Data records:
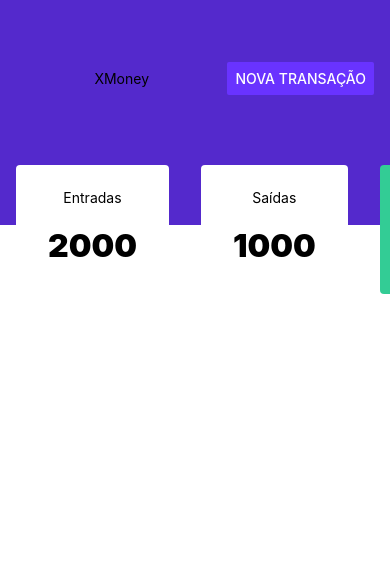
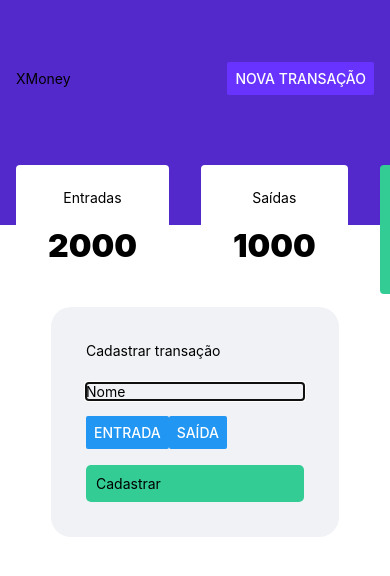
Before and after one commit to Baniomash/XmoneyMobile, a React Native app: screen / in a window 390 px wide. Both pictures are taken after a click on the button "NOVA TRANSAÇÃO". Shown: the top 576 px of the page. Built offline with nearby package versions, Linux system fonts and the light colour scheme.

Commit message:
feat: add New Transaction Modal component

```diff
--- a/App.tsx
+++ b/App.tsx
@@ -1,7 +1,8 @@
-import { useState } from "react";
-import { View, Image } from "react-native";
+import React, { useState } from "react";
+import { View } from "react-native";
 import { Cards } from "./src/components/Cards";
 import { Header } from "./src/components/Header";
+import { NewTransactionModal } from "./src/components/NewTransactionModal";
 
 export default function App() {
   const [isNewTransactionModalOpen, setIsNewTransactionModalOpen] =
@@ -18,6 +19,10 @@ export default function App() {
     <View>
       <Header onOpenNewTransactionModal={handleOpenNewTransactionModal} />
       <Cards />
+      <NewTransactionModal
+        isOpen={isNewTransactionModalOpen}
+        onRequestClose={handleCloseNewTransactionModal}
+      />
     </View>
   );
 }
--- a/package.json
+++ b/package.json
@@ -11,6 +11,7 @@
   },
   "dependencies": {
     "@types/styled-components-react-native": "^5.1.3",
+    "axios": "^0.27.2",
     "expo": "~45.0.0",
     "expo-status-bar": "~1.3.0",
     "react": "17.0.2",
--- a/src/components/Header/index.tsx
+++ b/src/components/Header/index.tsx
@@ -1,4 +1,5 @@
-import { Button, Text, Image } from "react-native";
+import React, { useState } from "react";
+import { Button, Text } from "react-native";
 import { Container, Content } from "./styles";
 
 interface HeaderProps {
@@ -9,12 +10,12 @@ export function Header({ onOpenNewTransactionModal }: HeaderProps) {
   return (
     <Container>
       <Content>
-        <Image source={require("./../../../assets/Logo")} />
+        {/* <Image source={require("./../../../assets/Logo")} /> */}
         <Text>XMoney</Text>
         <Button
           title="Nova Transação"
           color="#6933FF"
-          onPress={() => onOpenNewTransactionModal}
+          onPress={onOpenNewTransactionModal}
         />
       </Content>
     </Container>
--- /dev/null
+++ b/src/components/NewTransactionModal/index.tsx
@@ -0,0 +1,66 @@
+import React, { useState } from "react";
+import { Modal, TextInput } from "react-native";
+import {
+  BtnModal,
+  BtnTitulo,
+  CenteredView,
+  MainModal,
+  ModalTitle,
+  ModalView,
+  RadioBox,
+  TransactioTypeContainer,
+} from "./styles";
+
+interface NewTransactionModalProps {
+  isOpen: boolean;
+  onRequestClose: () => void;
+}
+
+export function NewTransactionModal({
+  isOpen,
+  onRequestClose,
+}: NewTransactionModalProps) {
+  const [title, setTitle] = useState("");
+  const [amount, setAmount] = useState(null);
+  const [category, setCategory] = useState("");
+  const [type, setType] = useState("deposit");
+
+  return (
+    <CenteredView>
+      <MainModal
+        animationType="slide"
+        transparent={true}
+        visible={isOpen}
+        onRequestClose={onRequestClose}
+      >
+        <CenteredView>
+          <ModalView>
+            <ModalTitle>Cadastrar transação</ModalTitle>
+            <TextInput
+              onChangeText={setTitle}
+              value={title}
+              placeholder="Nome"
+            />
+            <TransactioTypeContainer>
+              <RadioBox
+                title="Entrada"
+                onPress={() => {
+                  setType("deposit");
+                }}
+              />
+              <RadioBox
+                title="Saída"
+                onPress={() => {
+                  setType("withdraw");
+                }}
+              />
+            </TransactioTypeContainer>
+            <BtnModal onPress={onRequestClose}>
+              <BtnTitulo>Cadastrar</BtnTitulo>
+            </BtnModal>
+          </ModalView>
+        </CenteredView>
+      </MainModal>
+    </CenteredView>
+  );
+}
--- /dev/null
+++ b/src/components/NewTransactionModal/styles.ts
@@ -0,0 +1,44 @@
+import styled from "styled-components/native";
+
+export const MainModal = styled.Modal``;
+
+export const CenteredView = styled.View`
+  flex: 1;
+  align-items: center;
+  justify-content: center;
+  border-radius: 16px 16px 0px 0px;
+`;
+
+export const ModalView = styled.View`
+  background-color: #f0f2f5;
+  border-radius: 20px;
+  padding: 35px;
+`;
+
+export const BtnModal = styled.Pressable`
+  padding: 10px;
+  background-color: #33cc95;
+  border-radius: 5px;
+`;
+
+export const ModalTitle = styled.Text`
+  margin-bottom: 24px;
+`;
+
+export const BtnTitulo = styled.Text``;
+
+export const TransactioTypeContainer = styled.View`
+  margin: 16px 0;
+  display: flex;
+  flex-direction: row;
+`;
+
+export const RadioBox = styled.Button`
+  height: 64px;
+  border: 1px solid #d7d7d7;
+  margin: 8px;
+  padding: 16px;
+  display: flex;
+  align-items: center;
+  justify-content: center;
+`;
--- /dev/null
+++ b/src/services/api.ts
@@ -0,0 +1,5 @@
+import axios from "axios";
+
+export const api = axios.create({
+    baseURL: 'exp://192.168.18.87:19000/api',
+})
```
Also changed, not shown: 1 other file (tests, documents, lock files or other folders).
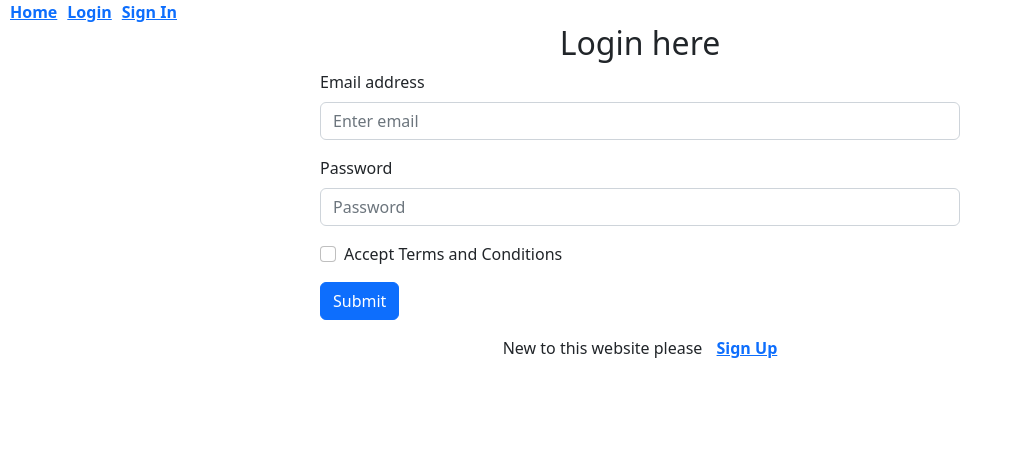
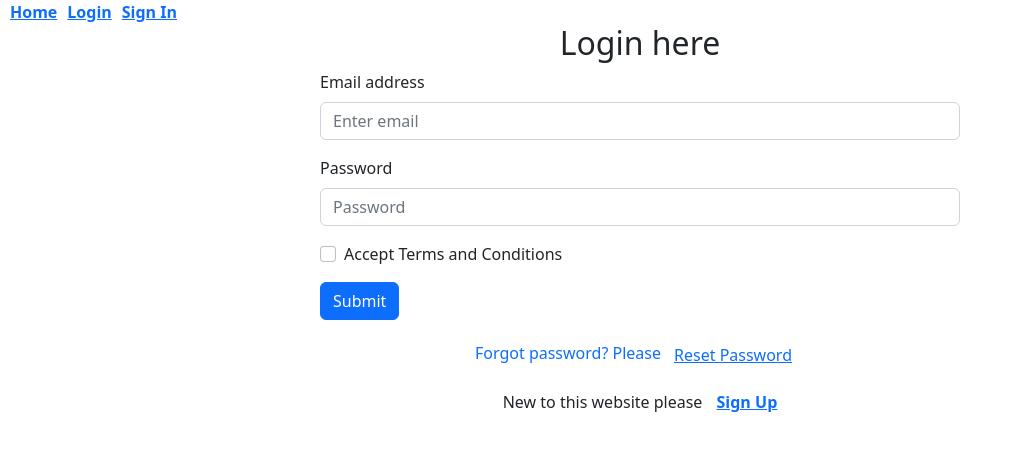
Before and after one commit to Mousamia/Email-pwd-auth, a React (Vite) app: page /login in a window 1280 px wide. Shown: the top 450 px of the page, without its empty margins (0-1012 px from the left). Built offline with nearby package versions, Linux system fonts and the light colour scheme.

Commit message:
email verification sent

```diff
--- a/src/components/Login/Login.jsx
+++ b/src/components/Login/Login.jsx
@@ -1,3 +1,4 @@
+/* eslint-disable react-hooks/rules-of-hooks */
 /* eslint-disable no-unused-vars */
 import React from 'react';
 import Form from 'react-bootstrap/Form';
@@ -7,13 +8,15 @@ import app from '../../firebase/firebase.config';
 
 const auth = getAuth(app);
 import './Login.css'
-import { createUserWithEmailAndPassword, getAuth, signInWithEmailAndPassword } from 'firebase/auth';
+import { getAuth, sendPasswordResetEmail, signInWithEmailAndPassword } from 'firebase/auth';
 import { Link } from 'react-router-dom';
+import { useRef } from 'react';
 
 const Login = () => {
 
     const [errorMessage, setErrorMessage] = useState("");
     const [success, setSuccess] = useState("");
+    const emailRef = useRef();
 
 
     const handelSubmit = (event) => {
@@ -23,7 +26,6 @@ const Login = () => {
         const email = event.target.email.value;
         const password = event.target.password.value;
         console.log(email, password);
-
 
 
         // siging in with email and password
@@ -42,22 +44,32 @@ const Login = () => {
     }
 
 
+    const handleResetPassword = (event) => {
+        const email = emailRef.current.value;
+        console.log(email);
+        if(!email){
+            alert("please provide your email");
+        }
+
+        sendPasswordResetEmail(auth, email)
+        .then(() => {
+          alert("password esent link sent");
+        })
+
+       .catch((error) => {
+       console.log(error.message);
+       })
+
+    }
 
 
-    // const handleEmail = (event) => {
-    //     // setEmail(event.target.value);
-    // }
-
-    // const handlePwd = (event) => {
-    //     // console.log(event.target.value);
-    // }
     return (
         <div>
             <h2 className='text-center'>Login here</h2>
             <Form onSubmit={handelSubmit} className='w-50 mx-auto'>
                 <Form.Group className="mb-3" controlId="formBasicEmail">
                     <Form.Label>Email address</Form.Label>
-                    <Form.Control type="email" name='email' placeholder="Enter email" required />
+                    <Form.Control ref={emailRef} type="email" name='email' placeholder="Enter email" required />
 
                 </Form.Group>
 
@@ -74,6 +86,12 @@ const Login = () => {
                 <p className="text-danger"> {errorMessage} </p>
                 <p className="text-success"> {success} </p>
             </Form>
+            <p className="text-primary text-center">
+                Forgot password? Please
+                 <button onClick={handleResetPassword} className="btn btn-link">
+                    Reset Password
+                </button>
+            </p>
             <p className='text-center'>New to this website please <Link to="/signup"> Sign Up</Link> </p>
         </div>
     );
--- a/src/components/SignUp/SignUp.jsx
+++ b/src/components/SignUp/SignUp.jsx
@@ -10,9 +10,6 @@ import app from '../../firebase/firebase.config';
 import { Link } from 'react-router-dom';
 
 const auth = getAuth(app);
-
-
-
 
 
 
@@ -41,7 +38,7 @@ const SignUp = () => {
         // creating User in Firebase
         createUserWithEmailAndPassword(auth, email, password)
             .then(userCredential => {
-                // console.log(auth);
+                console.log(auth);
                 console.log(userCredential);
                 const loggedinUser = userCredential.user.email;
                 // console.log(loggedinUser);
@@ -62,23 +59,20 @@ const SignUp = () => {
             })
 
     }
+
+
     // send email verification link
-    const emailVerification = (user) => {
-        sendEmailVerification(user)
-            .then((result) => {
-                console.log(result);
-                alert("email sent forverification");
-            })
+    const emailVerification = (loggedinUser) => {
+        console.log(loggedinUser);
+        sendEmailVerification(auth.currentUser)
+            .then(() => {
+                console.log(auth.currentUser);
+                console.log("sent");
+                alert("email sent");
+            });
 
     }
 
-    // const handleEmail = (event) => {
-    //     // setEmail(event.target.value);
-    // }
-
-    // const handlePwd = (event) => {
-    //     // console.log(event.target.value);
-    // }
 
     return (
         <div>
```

- Problem -
The lines to return are those with the string "userCredential" in them; copy each from the entries above.

- Exercise answer -
             .then(userCredential => {
                 console.log(userCredential);
                 const loggedinUser = userCredential.user.email;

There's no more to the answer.